My new favorite book this week is Forties Fashion: From Siren Suits to the New Look. It's a bit of a niche book but it's really great if you are into history, the WWII era, and/or clothing. The author, Jonathan Walford, does a great job of connecting the events of the 1930's and 40's with why people were wearing what they were wearing. And the book is loaded with dozens of illustrations and photographs, which I personally can't get enough of.
Particularly interesting is how fashion entered into politics of the time. I was surprised to find out that France, Italy, and Germany were all waging a sort of fashion war behind the scenes of the actual war. For example, Germany created the Deutsches Mode-Institut (German Fashion Bureau) to "promote German fashion, free of foreign influence." Mussolini even "removed" certain French words and phrases from the Italian language, and a new dictionary of Italian fashion was published in 1936. No more haute couture! In America, patriotism was a way of life and the military influenced everything from outerwear to red, white, and blue buttons on a blouse. And in Japan, images of war (especially airplanes, it seems) graced "printed textiles and informal kimonos."
Meanwhile, rationing of fabric and things like zippers were causing people all over the world to be creative and resourceful when it came to their smocks, trousers and unmentionables.
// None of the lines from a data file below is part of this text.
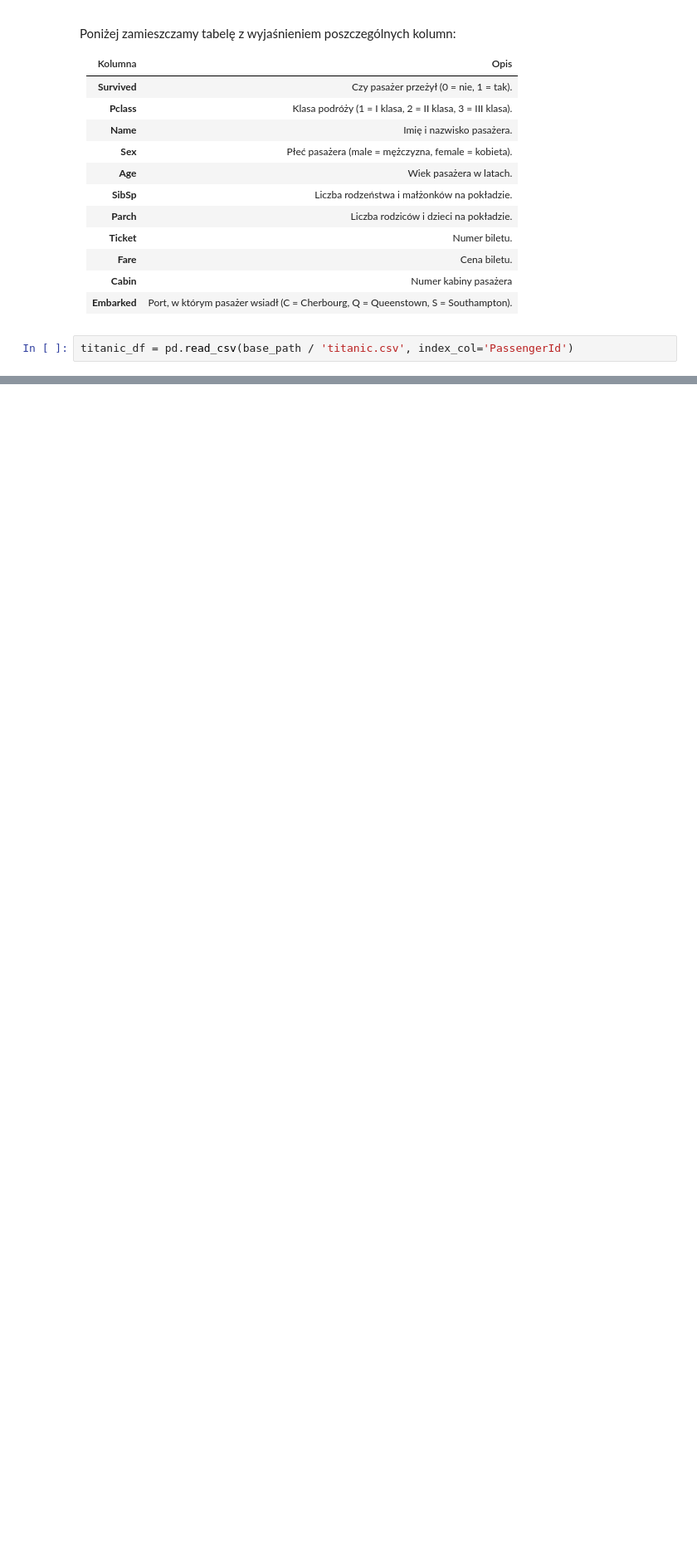
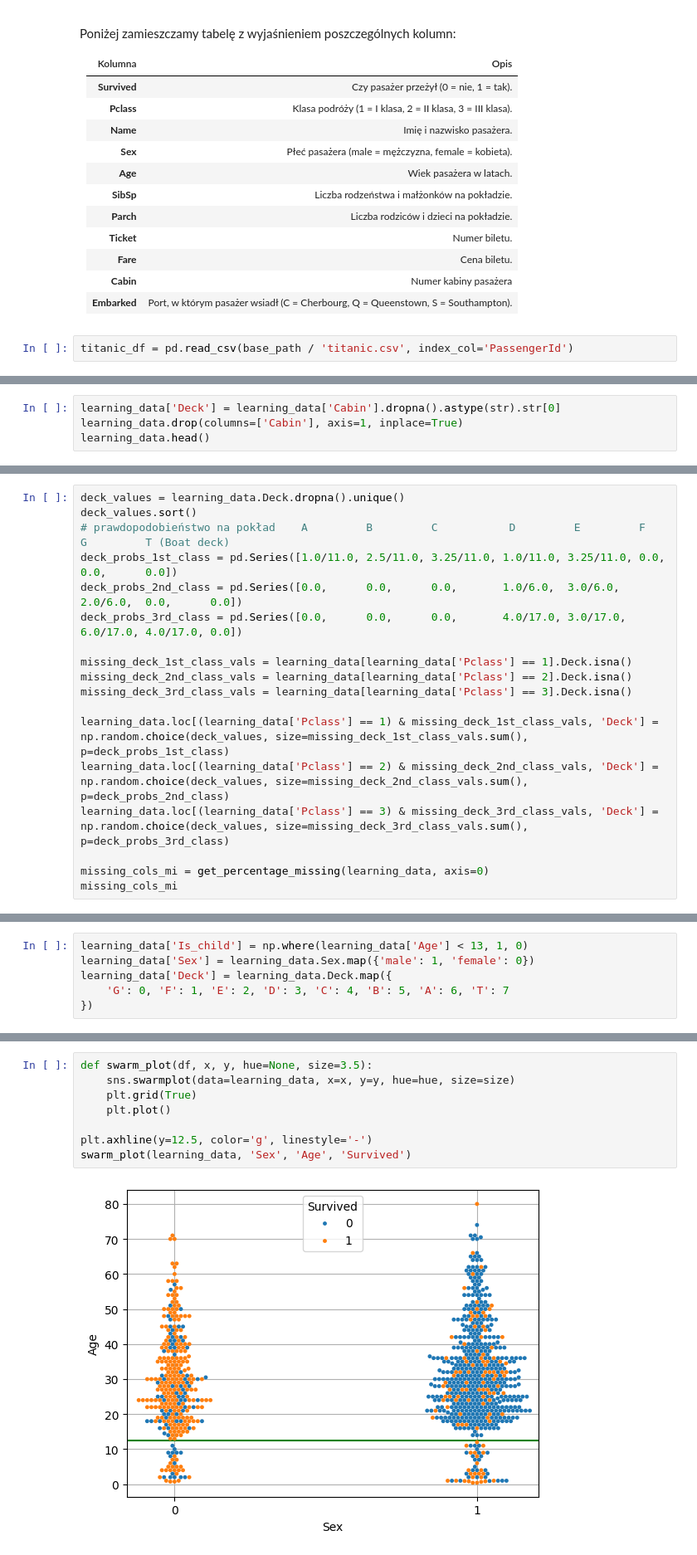
Before and after one commit to Solvro/ml-wakacyjne-wyzwanie-2025, a Jupyter notebook: 1_przetwarzanie_wizualizacja/EDA_zadanie.ipynb, the cells around one changed output, grey strips where cells are left out. Shown at 83% size. Drawn from its saved outputs; the diff is of its cells as text; blank space fills up the shorter version.

```diff
--- a/1_przetwarzanie_wizualizacja/EDA_zadanie.ipynb
+++ b/1_przetwarzanie_wizualizacja/EDA_zadanie.ipynb
@@ -67,0 +173,4 @@ titanic_df = pd.read_csv(base_path / 'titanic.csv', index_col='PassengerId')
+# %%
+learning_data['Deck'] = learning_data['Cabin'].dropna().astype(str).str[0]
+learning_data.drop(columns=['Cabin'], axis=1, inplace=True)
+learning_data.head()
@@ -67,0 +188,18 @@ titanic_df = pd.read_csv(base_path / 'titanic.csv', index_col='PassengerId')
+# %%
+deck_values = learning_data.Deck.dropna().unique()
+deck_values.sort()
+# prawdopodobieństwo na pokład    A         B         C           D         E         F         G         T (Boat deck)
+deck_probs_1st_class = pd.Series([1.0/11.0, 2.5/11.0, 3.25/11.0, 1.0/11.0, 3.25/11.0, 0.0,      0.0,      0.0])
+deck_probs_2nd_class = pd.Series([0.0,      0.0,      0.0,       1.0/6.0,  3.0/6.0,   2.0/6.0,  0.0,      0.0])
+deck_probs_3rd_class = pd.Series([0.0,      0.0,      0.0,       4.0/17.0, 3.0/17.0,  6.0/17.0, 4.0/17.0, 0.0])
+
+missing_deck_1st_class_vals = learning_data[learning_data['Pclass'] == 1].Deck.isna()
+missing_deck_2nd_class_vals = learning_data[learning_data['Pclass'] == 2].Deck.isna()
+missing_deck_3rd_class_vals = learning_data[learning_data['Pclass'] == 3].Deck.isna()
+
+learning_data.loc[(learning_data['Pclass'] == 1) & missing_deck_1st_class_vals, 'Deck'] = np.random.choice(deck_values, size=missing_deck_1st_class_vals.sum(), p=deck_probs_1st_class)
+learning_data.loc[(learning_data['Pclass'] == 2) & missing_deck_2nd_class_vals, 'Deck'] = np.random.choice(deck_values, size=missing_deck_2nd_class_vals.sum(), p=deck_probs_2nd_class)
+learning_data.loc[(learning_data['Pclass'] == 3) & missing_deck_3rd_class_vals, 'Deck'] = np.random.choice(deck_values, size=missing_deck_3rd_class_vals.sum(), p=deck_probs_3rd_class)
+
+missing_cols_mi = get_percentage_missing(learning_data, axis=0)
+missing_cols_mi
@@ -67,0 +224,6 @@ titanic_df = pd.read_csv(base_path / 'titanic.csv', index_col='PassengerId')
+# %%
+learning_data['Is_child'] = np.where(learning_data['Age'] < 13, 1, 0)
+learning_data['Sex'] = learning_data.Sex.map({'male': 1, 'female': 0})
+learning_data['Deck'] = learning_data.Deck.map({
+    'G': 0, 'F': 1, 'E': 2, 'D': 3, 'C': 4, 'B': 5, 'A': 6, 'T': 7
+})
@@ -67,0 +242,10 @@ titanic_df = pd.read_csv(base_path / 'titanic.csv', index_col='PassengerId')
+# %%
+def swarm_plot(df, x, y, hue=None, size=3.5):
+    sns.swarmplot(data=learning_data, x=x, y=y, hue=hue, size=size)
+    plt.grid(True)
+    plt.plot()
+
+plt.axhline(y=12.5, color='g', linestyle='-')
+swarm_plot(learning_data, 'Sex', 'Age', 'Survived')
+# %% [output]
+[figure, added]
```
Also changed, not shown: parts of 32 cells of this notebook.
Obviously, ladies still wanted to be beautiful even though there was a war on. Probably especially because there was a war on.
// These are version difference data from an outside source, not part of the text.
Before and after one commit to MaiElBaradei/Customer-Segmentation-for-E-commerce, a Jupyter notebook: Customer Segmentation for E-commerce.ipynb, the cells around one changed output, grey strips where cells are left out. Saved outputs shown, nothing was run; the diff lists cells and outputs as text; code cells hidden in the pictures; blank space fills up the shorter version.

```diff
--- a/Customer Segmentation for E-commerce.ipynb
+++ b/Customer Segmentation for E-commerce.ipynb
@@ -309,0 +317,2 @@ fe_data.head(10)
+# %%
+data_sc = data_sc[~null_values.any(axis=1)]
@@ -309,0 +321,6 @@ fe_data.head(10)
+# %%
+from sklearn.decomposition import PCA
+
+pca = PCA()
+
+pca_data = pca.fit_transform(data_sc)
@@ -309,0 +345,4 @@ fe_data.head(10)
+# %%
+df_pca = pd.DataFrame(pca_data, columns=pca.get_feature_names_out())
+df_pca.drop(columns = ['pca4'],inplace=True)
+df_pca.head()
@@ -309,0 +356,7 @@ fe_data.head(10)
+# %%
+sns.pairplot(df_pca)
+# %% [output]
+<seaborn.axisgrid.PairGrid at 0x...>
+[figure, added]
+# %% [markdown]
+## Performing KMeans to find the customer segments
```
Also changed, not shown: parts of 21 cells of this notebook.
I find this topic endlessly fascinating and you should, too. Check it out - we have it in our fashion section, aisle 1! (Or order it online!)